TUCSON, Ariz. - The name usually stays the same, but when a car model undergoes a “redesign” the body, engine, transmission, infotainment system and other parts often get a significant update. And with those changes often come bugs or malfunctions. After surveying its members, Consumer Reports crunched reliability data on 420,000 vehicles that reveal potential problems car buyers need to know about.
“We found that in the first year of a redesign, cars often have problems because of the updates," says Consumer Reports Auto Expert, Jennifer Stockburger. "We’ve had a number of redesigned models with transmission, in-car electronics, and infotainment problems, among others.”
CR’s proprietary analysis shows that vehicles tend to be most reliable by the final year of any particular model run, typically five to seven years, when most of the kinks have been worked out. So how do you know if the new car you’re about to buy is either a fresh redesigned model, or a more seasoned veteran? CR says there are a few terms to keep a close eye on.
The term "FRESHENING" refers to minor updates that can occur in the middle of an existing model’s production run, which could mean styling tweaks, such as a new grille, headlight design, or paint color options. Some models might even get an updated engine or transmission.
"ALL-NEW", when used properly, denotes a debut model, never built before, or reintroduced after having been taken off the market for years.
And "REDESIGNED". These are updated versions of a model that has been sold before in the past.

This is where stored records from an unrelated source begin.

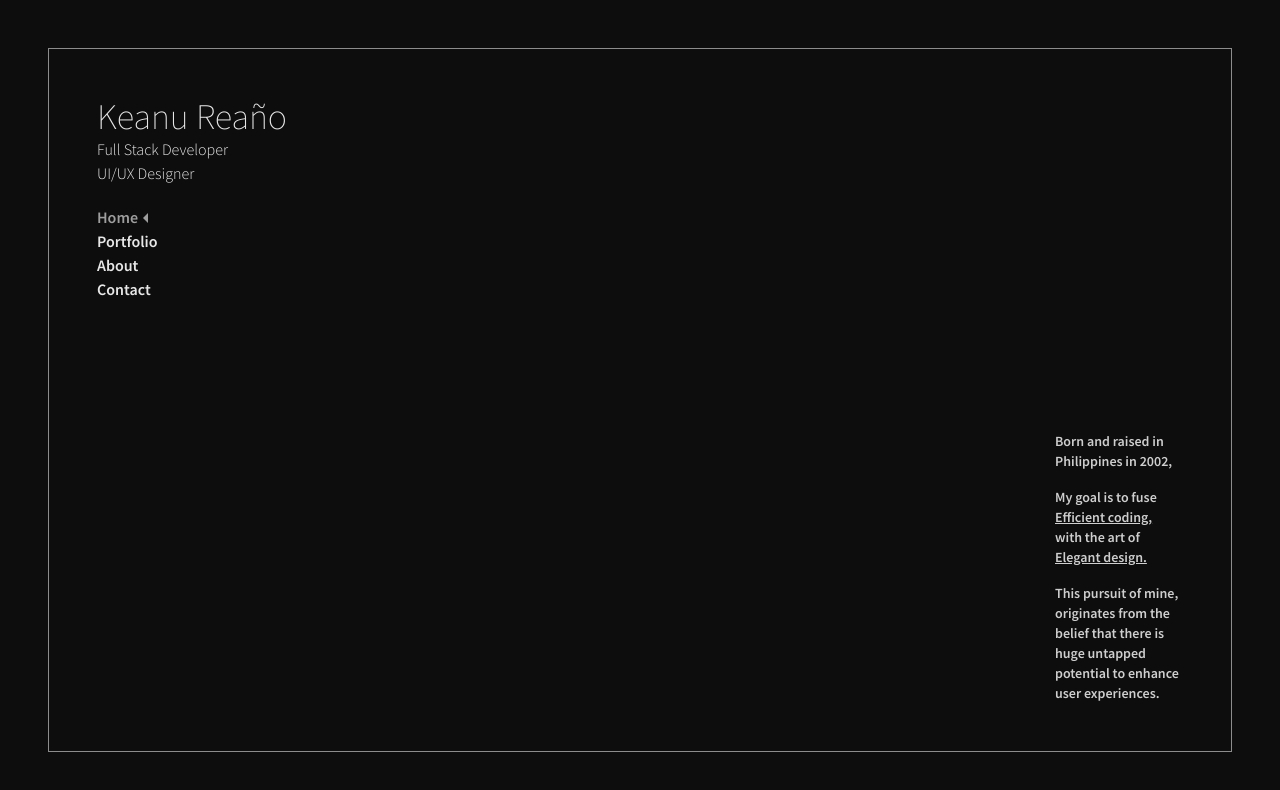
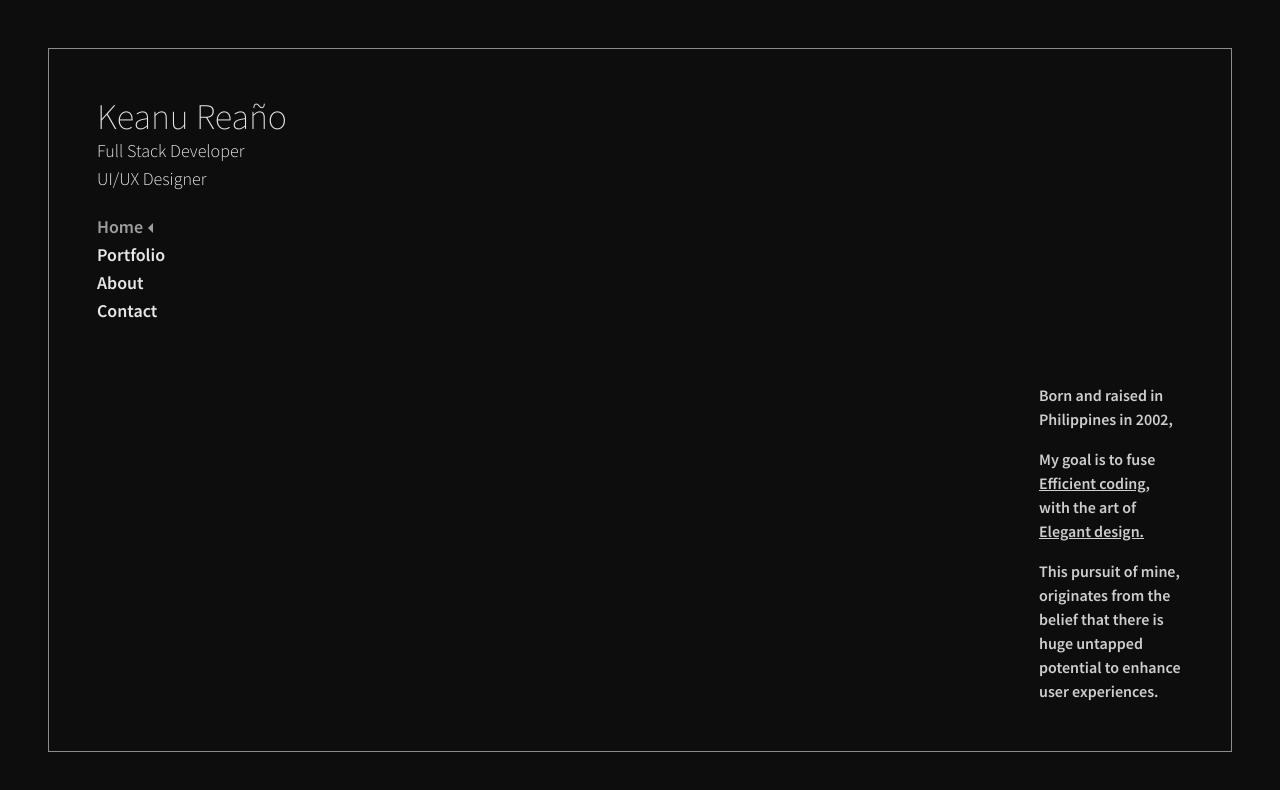
Before and after one commit to keanureano/firebase-portfolio, a React (Vite) app: page / in a window 1280 px wide. Shown: the top 790 px of the page. Built offline with nearby package versions, Linux system fonts and the light colour scheme.

Commit message:
resize nav

```diff
--- a/src/index.css
+++ b/src/index.css
@@ -17,11 +17,11 @@
   }
 
   p {
-    @apply text-sm font-semibold text-white/80;
+    @apply text-sm font-semibold md:text-base text-white/80;
   }
 
   a {
-    @apply transition cursor-pointer hover:opacity-80 hover:animate-pulse;
+    @apply text-lg transition cursor-pointer hover:opacity-80 hover:animate-pulse;
   }
 
   header a {
--- a/src/pages/Home.jsx
+++ b/src/pages/Home.jsx
@@ -1,6 +1,6 @@
 export default function Home() {
   return (
-    <div className="home w-32 space-y-4">
+    <div className="w-32 space-y-4 home md:w-36">
       <div>
         <p>Born and raised in</p>
         <p>Philippines in 2002,</p>
```
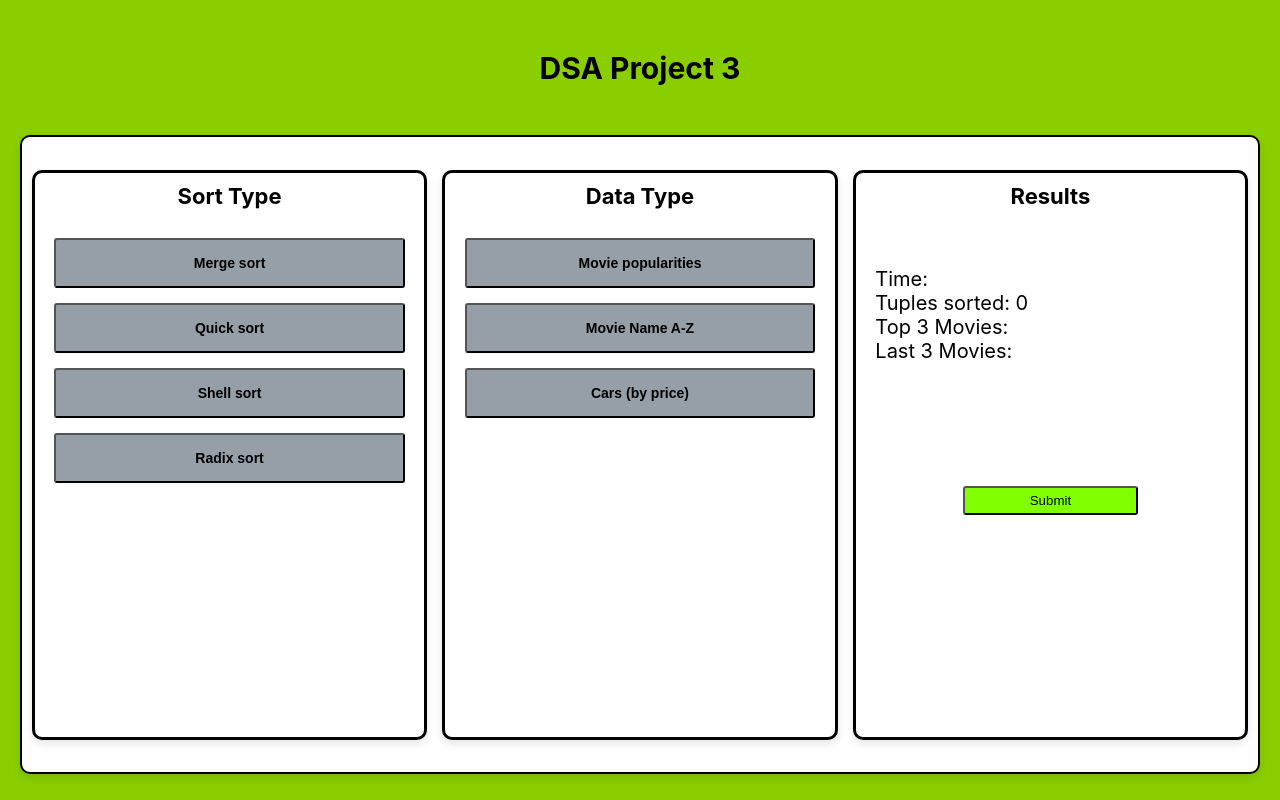
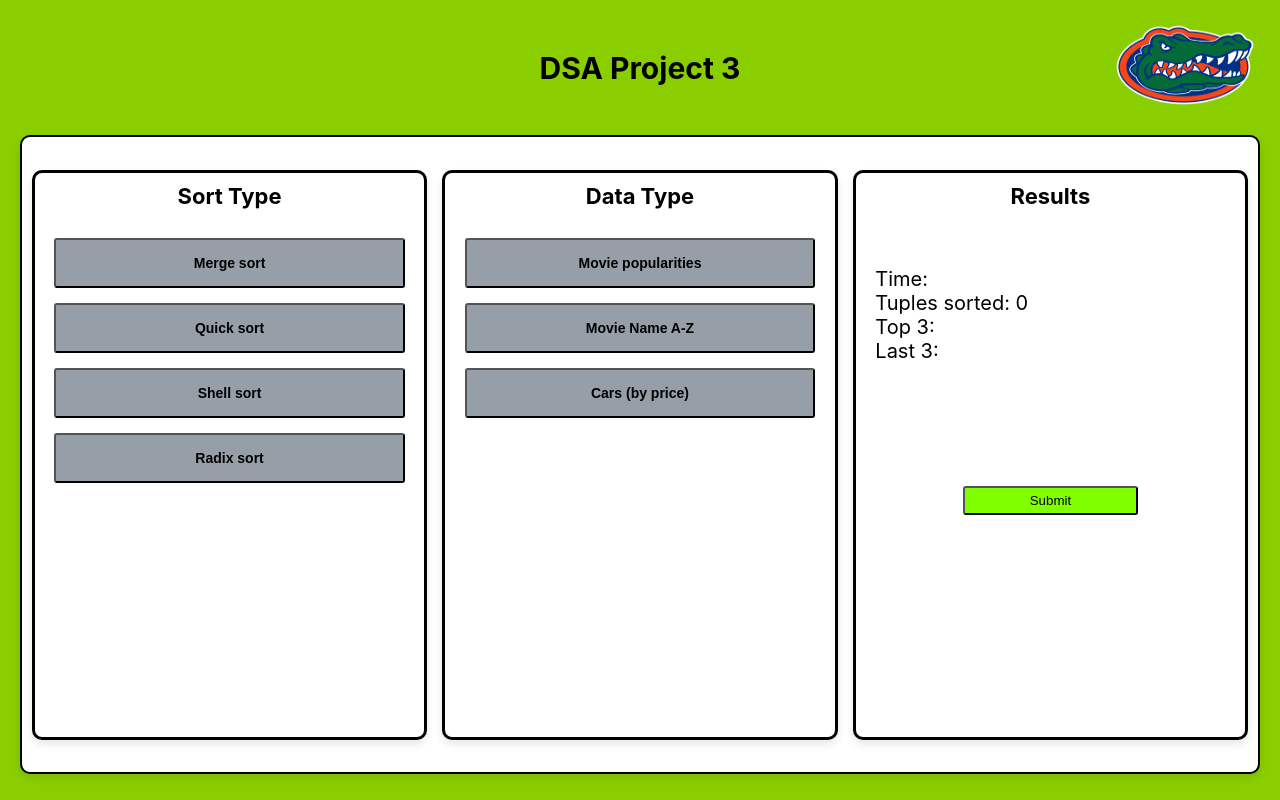
Before and after one commit to alexmerlo23/COP350-Project-3, a React (Create React App) app: page / in a window 1280 px wide. Built offline with nearby package versions, Linux system fonts and the light colour scheme.

Commit message:
added gator logo and revered top 3

```diff
--- a/src/App.css
+++ b/src/App.css
@@ -16,6 +16,14 @@
   margin-top: 50px;
   margin-bottom: -15px;
   font-size: 30px;
+}
+
+.logo {
+  position: absolute;
+  top: 20px;
+  right: 20px;
+  width: 150px; /* Adjust the size as needed */
+  height: 90px; /* Adjust the size as needed */
 }
 
 .sectionsContainer {
--- a/src/App.js
+++ b/src/App.js
@@ -75,14 +75,14 @@ function App() {
     const timeInSeconds = (timeTaken / 1000).toFixed(6);
 
     // Get the names of the first 3 movies, or less if fewer movies exist
-    const topMovies = sorted.slice(0, 3).join(', ');
-    const last3Movies = sorted.slice(-3).join(', ');
+    const last3Movies = sorted.slice(0, 3).join(', ');
+    const topMovies = sorted.slice(-3).join(', ');
 
     // Update the results section with the time taken and the top 3 movies
     document.querySelector('.resultsTime').textContent = `Time: ${timeInSeconds} seconds`;
     document.querySelector('.resultsTuples').textContent = `Tuples sorted: ${filteredData.length}`;
-    document.querySelector('.resultsTopMovies').textContent = `Top 3 Movies: ${topMovies}`;
-    document.querySelector('.resultsLastMovies').textContent = `Last 3 Movies: ${last3Movies}`;
+    document.querySelector('.resultsTopMovies').textContent = `Top 3: ${topMovies}`;
+    document.querySelector('.resultsLastMovies').textContent = `Last 3: ${last3Movies}`;
   };
 
 
@@ -202,13 +202,13 @@ function App() {
     let csvFile = '';
     switch(dataType) {
       case 'Movie popularities':
-        csvFile = 'movie_data.csv';
+        csvFile = 'cleaned_movie_data.csv';
         break;
       case 'Movie Name A-Z':
-        csvFile = 'movie_data.csv';
+        csvFile = 'cleaned_movie_data.csv';
         break;
       case 'Cars (by price)':
-        csvFile = 'car_data.csv';
+        csvFile = 'cleaned_car_data.csv';
         break;
       default:
         return;
@@ -237,6 +237,7 @@ function App() {
   return (
       <div className="App">
         <h1 className='title'> DSA Project 3</h1>
+        <img src="./gator img.jpg" alt="Logo" className="logo" />
         <div className='sectionsContainer'>
           <div className='section'>
             <div className='sectionTitle'>Sort Type</div>
@@ -260,8 +261,8 @@ function App() {
             <div className='resultsContainer'>
               <div className='resultsTime'>Time: </div>
               <div className='resultsTuples'>Tuples sorted: {csvData ? csvData.length : 0}</div>
-              <div className='resultsTopMovies'>Top 3 Movies: </div>
-              <div className='resultsLastMovies'>Last 3 Movies: </div>
+              <div className='resultsTopMovies'>Top 3: </div>
+              <div className='resultsLastMovies'>Last 3: </div>
               <button className='submitButton' onClick={handleSubmit}>Submit</button>
             </div>
           </div>
```
Also changed, not shown: public/gator img.jpg (added).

CR says if there’s a car you’re interested in that has been redesigned, ask the dealer whether there are any previous-generation models available. It could save you money and some frustrating trips to the service center.
It's also important to know that snapping up a brand-new model is exciting, but it can often result in headaches. Click here to find out why it may pay off to wait when it comes to buying new.